There is a beautiful painting by Jan Vermeer from around 1667, The Art of Painting, in which the artist is shown hard at work painting his model, but Hall shows how preposterously idealized an image it is. The model holds a heavy book and trumpet, which no model did, as posing with props was fatiguing, and was not necessary since it was just the face that was being painted. The studio is grand, with an unprotected marble floor, a shiny chandelier overhead, and a huge map of the Netherlands on the wall. Hall reminds us, "Studios were workshops and did not look like this." Vermeer himself sits at his stool before his easel, wearing an impeccable slashed doublet, breeches, and floppy black hat; no artist painted in such fine clothes. The whole exercise in unreality was never sold by Vermeer, and possibly was kept by him so he would have an example of his own work in his studio, or perhaps an enjoyable means of escapism.

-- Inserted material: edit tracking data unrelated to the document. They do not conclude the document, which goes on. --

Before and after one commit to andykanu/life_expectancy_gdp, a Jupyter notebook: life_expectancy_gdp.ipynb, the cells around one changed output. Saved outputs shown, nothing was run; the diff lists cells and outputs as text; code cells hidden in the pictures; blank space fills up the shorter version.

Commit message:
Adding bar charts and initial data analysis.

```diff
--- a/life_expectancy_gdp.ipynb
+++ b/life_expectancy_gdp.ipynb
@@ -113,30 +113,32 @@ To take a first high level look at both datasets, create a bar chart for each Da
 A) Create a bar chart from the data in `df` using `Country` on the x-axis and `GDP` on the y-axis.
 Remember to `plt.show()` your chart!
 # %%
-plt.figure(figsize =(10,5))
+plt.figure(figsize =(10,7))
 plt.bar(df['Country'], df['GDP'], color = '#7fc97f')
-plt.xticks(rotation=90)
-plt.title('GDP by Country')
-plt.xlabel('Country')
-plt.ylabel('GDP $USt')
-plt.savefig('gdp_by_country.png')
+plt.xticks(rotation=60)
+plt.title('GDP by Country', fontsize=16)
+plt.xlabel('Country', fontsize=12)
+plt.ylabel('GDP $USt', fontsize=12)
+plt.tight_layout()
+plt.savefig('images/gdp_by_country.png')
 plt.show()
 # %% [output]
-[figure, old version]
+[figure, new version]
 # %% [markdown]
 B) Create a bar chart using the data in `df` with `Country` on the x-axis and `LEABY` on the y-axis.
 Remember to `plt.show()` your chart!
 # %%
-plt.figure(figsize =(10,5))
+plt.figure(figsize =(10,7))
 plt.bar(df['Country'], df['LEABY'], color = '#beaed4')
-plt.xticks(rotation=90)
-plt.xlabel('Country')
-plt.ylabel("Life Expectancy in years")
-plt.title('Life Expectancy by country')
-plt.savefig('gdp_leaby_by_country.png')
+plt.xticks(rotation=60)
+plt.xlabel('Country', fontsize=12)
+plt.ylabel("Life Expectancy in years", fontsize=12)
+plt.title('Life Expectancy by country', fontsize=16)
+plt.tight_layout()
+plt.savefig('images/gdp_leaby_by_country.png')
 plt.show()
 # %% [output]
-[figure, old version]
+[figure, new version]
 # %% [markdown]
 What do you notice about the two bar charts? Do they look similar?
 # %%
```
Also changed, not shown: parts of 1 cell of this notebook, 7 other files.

Of course the artists most famous for their self-portraits are here. Self-portraits account for nearly twenty percent of the productions of Rembrandt, drawings, paintings, and etchings. Hall reminds us that for all that the portraits remind us of the painter's humanity, they functioned also as advertisements, informing potential patrons that he was still around and still skillful. They were not a diary or a project in autobiography; all were sold before he was declared bankrupt in 1656. Van Gogh may have painted himself for many reasons, but one of the big ones is that he didn't have to pay himself any modeling fee. Also he scared off other models, so he was stuck with himself. Among the self-portraits here are Van Gogh's paintings of the empty chairs he and Gauguin used in their short-lived tenure of the Yellow House. Hall interprets them with Renaissance ideas of dexter and sinister, and makes the chairs rather personable. Here is also a picture of the stoneware jug Gauguin made in the form of his own head, a decapitation that might reflect on Van Gogh's sliced-off ear.
Hall is the perfect guide for this wide-ranging tour. His selection of self-portraits is extensive, and while most of the ones he mentions are illustrated here, some are not, so it is handy to be able to look up images on the internet. There seem to be hundreds of reasons an artist might make a self-portrait, and Hall's interpretations are sensible and expressed with clarity and wit. The pictures provide him with a rich field to survey for themes about artists and their societies, and it is a surprise that this is a territory that has been little explored before. Hall might have been lucky with his timing, with selfies continuing to be of interest to everybody, but this is a happy and serious book for anyone interested in art or art history. The selfies we have now from smartphones are simple pictures of the phones' owners; but the point here is that the painted or sculpted self-portrait is never just a depiction of the artist.